[Task data Boundary: Start]

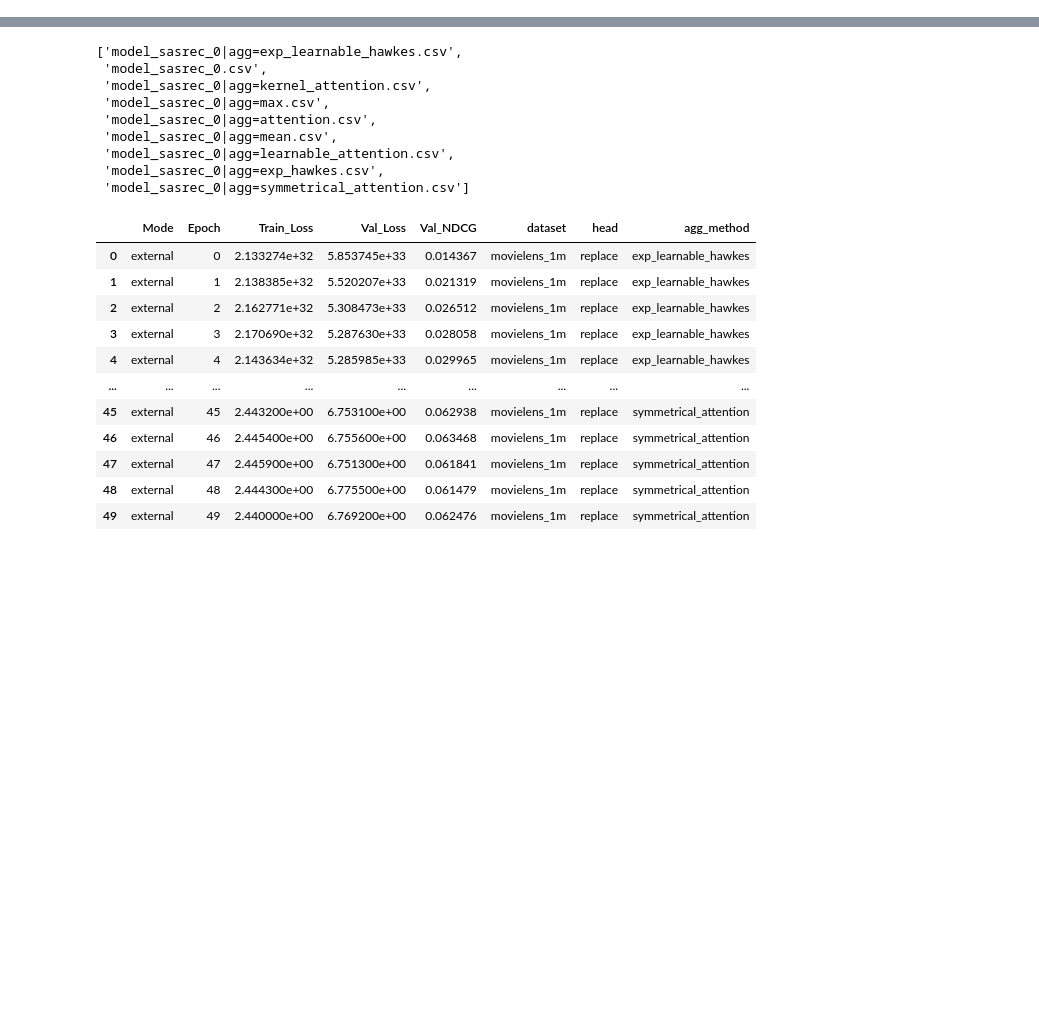
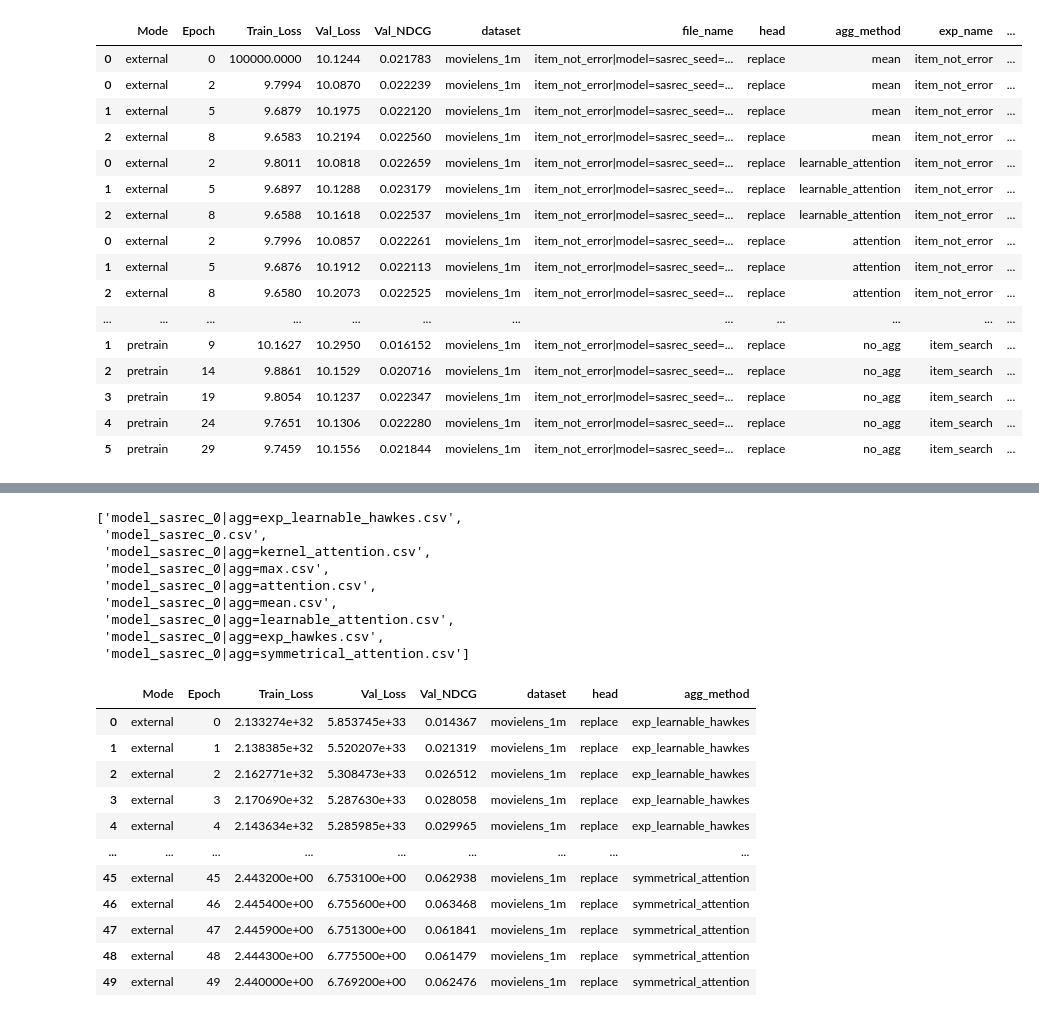
Before and after one commit to petrsokerin/Ext_RecSys, a Jupyter notebook: notebooks/res_analysis.ipynb, the cells around one changed output, grey strips where cells are left out. Drawn from its saved outputs; the diff is of its cells as text; code cells hidden in the pictures; blank space fills up the shorter version.

Commit message:
add hp and new datasets

```diff
--- a/notebooks/res_analysis.ipynb
+++ b/notebooks/res_analysis.ipynb
@@ -18,0 +24,4 @@ import seaborn as sns
+# %%
+path = 'checkpoints/beauty'
+all_files = [file for file in os.listdir(path)  if ".csv" in file ]
+all_files
@@ -18,0 +44,60 @@ import seaborn as sns
+# %%
+all_res = pd.DataFrame([])
+
+for file in all_files:
+    df = pd.read_csv(os.path.join(path, file))
+    df['dataset'] = 'movielens_1m'
+    df['file_name'] = file
+    if len(file.split('|')) > 1:
+        hp = file.split('|')[1]
+        method = hp
+        method = method.replace('.csv', '').replace('agg=', '')
+        df['head'] = 'replace'
+        df['agg_method'] = method
+    else:
+        df['head'] = '-'
+        df['agg_method'] = 'no_agg'
+
+    all_res = pd.concat([all_res, df])
+
+all_res_agg = all_res
+
+exp_mask = all_res_agg['file_name'].str.split('|').apply(lambda x: len(x)) == 3
+print(len(all_res_agg))
+all_res_agg = all_res_agg[exp_mask]
+print(len(all_res_agg))
+
+
+split_values = all_res_agg['file_name'].str.split('|', n=2, expand=True)
+all_res_agg[['exp_name', 'base_model', 'exp_hp']] = split_values
+
+
+all_res_agg = all_res_agg[all_res_agg['exp_name'] == 'item_not_error']
+
+all_res_agg['head_method'] =  all_res_agg['exp_hp'].str.split('__', n=2, expand=True)[1] \
+    .str.split('__', expand=True)[0] \
+    .str.replace('head=', '')
+
+all_res_agg['agg_method'] =  all_res_agg['exp_hp'].str.split('__', n=2, expand=True)[0] \
+    .str.split('__', expand=True)[0] \
+    .str.replace('agg=', '')
+
+all_res_agg['freeze'] =  all_res_agg['exp_hp'].str.split('__', n=2, expand=True)[2] \
+    .str.split('__', expand=True)[0] \
+    .str.replace('freeze=', '') \
+    .str.replace('.csv', '') \
+
+
+baselines = [f'item_not_error|model=sasrec_seed={seed}_final=items.csv' for seed in [0, 1, 2]]
+all_res_baseline = all_res[all_res['file_name'].isin(baselines)]
+all_res_baseline[['exp_name', 'exp_hp', 'head_method', 'agg_method', 'freeze']] = \
+'item_search', '', 'no_head', 'no_agg', 'False'
+
+all_res_baseline['base_model'] = all_res_baseline['file_name'].str.split('|', expand=True)[1].str.replace('.csv', '')
+
+all_res_agg = pd.concat([all_res_agg, all_res_baseline])
+
+all_res_agg['seed'] = all_res_agg['base_model'].str.split('_', expand=True)[1].str.replace('seed=', '').astype(int)
+
+all_res_agg
+# %% [output]
@@ -18,0 +123,17 @@ import seaborn as sns
+|  | Mode | Epoch | Train_Loss | Val_Loss | Val_NDCG | dataset | file_name | head | agg_method | exp_name | ... |
+| 0 | external | 0 | 100000.0000 | 10.1244 | 0.021783 | movielens_1m | item_not_error|model=sasrec_seed=... | replace | mean | item_not_error | ... |
+| 0 | external | 2 | 9.7994 | 10.0870 | 0.022239 | movielens_1m | item_not_error|model=sasrec_seed=... | replace | mean | item_not_error | ... |
+| 1 | external | 5 | 9.6879 | 10.1975 | 0.022120 | movielens_1m | item_not_error|model=sasrec_seed=... | replace | mean | item_not_error | ... |
+| 2 | external | 8 | 9.6583 | 10.2194 | 0.022560 | movielens_1m | item_not_error|model=sasrec_seed=... | replace | mean | item_not_error | ... |
+| 0 | external | 2 | 9.8011 | 10.0818 | 0.022659 | movielens_1m | item_not_error|model=sasrec_seed=... | replace | learnable_attention | item_not_error | ... |
+| 1 | external | 5 | 9.6897 | 10.1288 | 0.023179 | movielens_1m | item_not_error|model=sasrec_seed=... | replace | learnable_attention | item_not_error | ... |
+| 2 | external | 8 | 9.6588 | 10.1618 | 0.022537 | movielens_1m | item_not_error|model=sasrec_seed=... | replace | learnable_attention | item_not_error | ... |
+| 0 | external | 2 | 9.7996 | 10.0857 | 0.022261 | movielens_1m | item_not_error|model=sasrec_seed=... | replace | attention | item_not_error | ... |
+| 1 | external | 5 | 9.6876 | 10.1912 | 0.022113 | movielens_1m | item_not_error|model=sasrec_seed=... | replace | attention | item_not_error | ... |
+| 2 | external | 8 | 9.6580 | 10.2073 | 0.022525 | movielens_1m | item_not_error|model=sasrec_seed=... | replace | attention | item_not_error | ... |
+| ... | ... | ... | ... | ... | ... | ... | ... | ... | ... | ... | ... |
+| 1 | pretrain | 9 | 10.1627 | 10.2950 | 0.016152 | movielens_1m | item_not_error|model=sasrec_seed=... | replace | no_agg | item_search | ... |
+| 2 | pretrain | 14 | 9.8861 | 10.1529 | 0.020716 | movielens_1m | item_not_error|model=sasrec_seed=... | replace | no_agg | item_search | ... |
+| 3 | pretrain | 19 | 9.8054 | 10.1237 | 0.022347 | movielens_1m | item_not_error|model=sasrec_seed=... | replace | no_agg | item_search | ... |
+| 4 | pretrain | 24 | 9.7651 | 10.1306 | 0.022280 | movielens_1m | item_not_error|model=sasrec_seed=... | replace | no_agg | item_search | ... |
+| 5 | pretrain | 29 | 9.7459 | 10.1556 | 0.021844 | movielens_1m | item_not_error|model=sasrec_seed=... | replace | no_agg | item_search | ... |
```
Also changed, not shown: parts of 24 cells of this notebook, 9 other files.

[Task data Boundary: End]

Without the pictures, reproduce every entry exactly as written.

Solution for this task:
Before and after one commit to petrsokerin/Ext_RecSys, a Jupyter notebook: notebooks/res_analysis.ipynb, the cells around one changed output, grey strips where cells are left out. Drawn from its saved outputs; the diff is of its cells as text; code cells hidden in the pictures; blank space fills up the shorter version.

Commit message:
add hp and new datasets

```diff
--- a/notebooks/res_analysis.ipynb
+++ b/notebooks/res_analysis.ipynb
@@ -18,0 +24,4 @@ import seaborn as sns
+# %%
+path = 'checkpoints/beauty'
+all_files = [file for file in os.listdir(path)  if ".csv" in file ]
+all_files
@@ -18,0 +44,60 @@ import seaborn as sns
+# %%
+all_res = pd.DataFrame([])
+
+for file in all_files:
+    df = pd.read_csv(os.path.join(path, file))
+    df['dataset'] = 'movielens_1m'
+    df['file_name'] = file
+    if len(file.split('|')) > 1:
+        hp = file.split('|')[1]
+        method = hp
+        method = method.replace('.csv', '').replace('agg=', '')
+        df['head'] = 'replace'
+        df['agg_method'] = method
+    else:
+        df['head'] = '-'
+        df['agg_method'] = 'no_agg'
+
+    all_res = pd.concat([all_res, df])
+
+all_res_agg = all_res
+
+exp_mask = all_res_agg['file_name'].str.split('|').apply(lambda x: len(x)) == 3
+print(len(all_res_agg))
+all_res_agg = all_res_agg[exp_mask]
+print(len(all_res_agg))
+
+
+split_values = all_res_agg['file_name'].str.split('|', n=2, expand=True)
+all_res_agg[['exp_name', 'base_model', 'exp_hp']] = split_values
+
+
+all_res_agg = all_res_agg[all_res_agg['exp_name'] == 'item_not_error']
+
+all_res_agg['head_method'] =  all_res_agg['exp_hp'].str.split('__', n=2, expand=True)[1] \
+    .str.split('__', expand=True)[0] \
+    .str.replace('head=', '')
+
+all_res_agg['agg_method'] =  all_res_agg['exp_hp'].str.split('__', n=2, expand=True)[0] \
+    .str.split('__', expand=True)[0] \
+    .str.replace('agg=', '')
+
+all_res_agg['freeze'] =  all_res_agg['exp_hp'].str.split('__', n=2, expand=True)[2] \
+    .str.split('__', expand=True)[0] \
+    .str.replace('freeze=', '') \
+    .str.replace('.csv', '') \
+
+
+baselines = [f'item_not_error|model=sasrec_seed={seed}_final=items.csv' for seed in [0, 1, 2]]
+all_res_baseline = all_res[all_res['file_name'].isin(baselines)]
+all_res_baseline[['exp_name', 'exp_hp', 'head_method', 'agg_method', 'freeze']] = \
+'item_search', '', 'no_head', 'no_agg', 'False'
+
+all_res_baseline['base_model'] = all_res_baseline['file_name'].str.split('|', expand=True)[1].str.replace('.csv', '')
+
+all_res_agg = pd.concat([all_res_agg, all_res_baseline])
+
+all_res_agg['seed'] = all_res_agg['base_model'].str.split('_', expand=True)[1].str.replace('seed=', '').astype(int)
+
+all_res_agg
+# %% [output]
@@ -18,0 +123,17 @@ import seaborn as sns
+|  | Mode | Epoch | Train_Loss | Val_Loss | Val_NDCG | dataset | file_name | head | agg_method | exp_name | ... |
+| 0 | external | 0 | 100000.0000 | 10.1244 | 0.021783 | movielens_1m | item_not_error|model=sasrec_seed=... | replace | mean | item_not_error | ... |
+| 0 | external | 2 | 9.7994 | 10.0870 | 0.022239 | movielens_1m | item_not_error|model=sasrec_seed=... | replace | mean | item_not_error | ... |
+| 1 | external | 5 | 9.6879 | 10.1975 | 0.022120 | movielens_1m | item_not_error|model=sasrec_seed=... | replace | mean | item_not_error | ... |
+| 2 | external | 8 | 9.6583 | 10.2194 | 0.022560 | movielens_1m | item_not_error|model=sasrec_seed=... | replace | mean | item_not_error | ... |
+| 0 | external | 2 | 9.8011 | 10.0818 | 0.022659 | movielens_1m | item_not_error|model=sasrec_seed=... | replace | learnable_attention | item_not_error | ... |
+| 1 | external | 5 | 9.6897 | 10.1288 | 0.023179 | movielens_1m | item_not_error|model=sasrec_seed=... | replace | learnable_attention | item_not_error | ... |
+| 2 | external | 8 | 9.6588 | 10.1618 | 0.022537 | movielens_1m | item_not_error|model=sasrec_seed=... | replace | learnable_attention | item_not_error | ... |
+| 0 | external | 2 | 9.7996 | 10.0857 | 0.022261 | movielens_1m | item_not_error|model=sasrec_seed=... | replace | attention | item_not_error | ... |
+| 1 | external | 5 | 9.6876 | 10.1912 | 0.022113 | movielens_1m | item_not_error|model=sasrec_seed=... | replace | attention | item_not_error | ... |
+| 2 | external | 8 | 9.6580 | 10.2073 | 0.022525 | movielens_1m | item_not_error|model=sasrec_seed=... | replace | attention | item_not_error | ... |
+| ... | ... | ... | ... | ... | ... | ... | ... | ... | ... | ... | ... |
+| 1 | pretrain | 9 | 10.1627 | 10.2950 | 0.016152 | movielens_1m | item_not_error|model=sasrec_seed=... | replace | no_agg | item_search | ... |
+| 2 | pretrain | 14 | 9.8861 | 10.1529 | 0.020716 | movielens_1m | item_not_error|model=sasrec_seed=... | replace | no_agg | item_search | ... |
+| 3 | pretrain | 19 | 9.8054 | 10.1237 | 0.022347 | movielens_1m | item_not_error|model=sasrec_seed=... | replace | no_agg | item_search | ... |
+| 4 | pretrain | 24 | 9.7651 | 10.1306 | 0.022280 | movielens_1m | item_not_error|model=sasrec_seed=... | replace | no_agg | item_search | ... |
+| 5 | pretrain | 29 | 9.7459 | 10.1556 | 0.021844 | movielens_1m | item_not_error|model=sasrec_seed=... | replace | no_agg | item_search | ... |
```
Also changed, not shown: parts of 24 cells of this notebook, 9 other files.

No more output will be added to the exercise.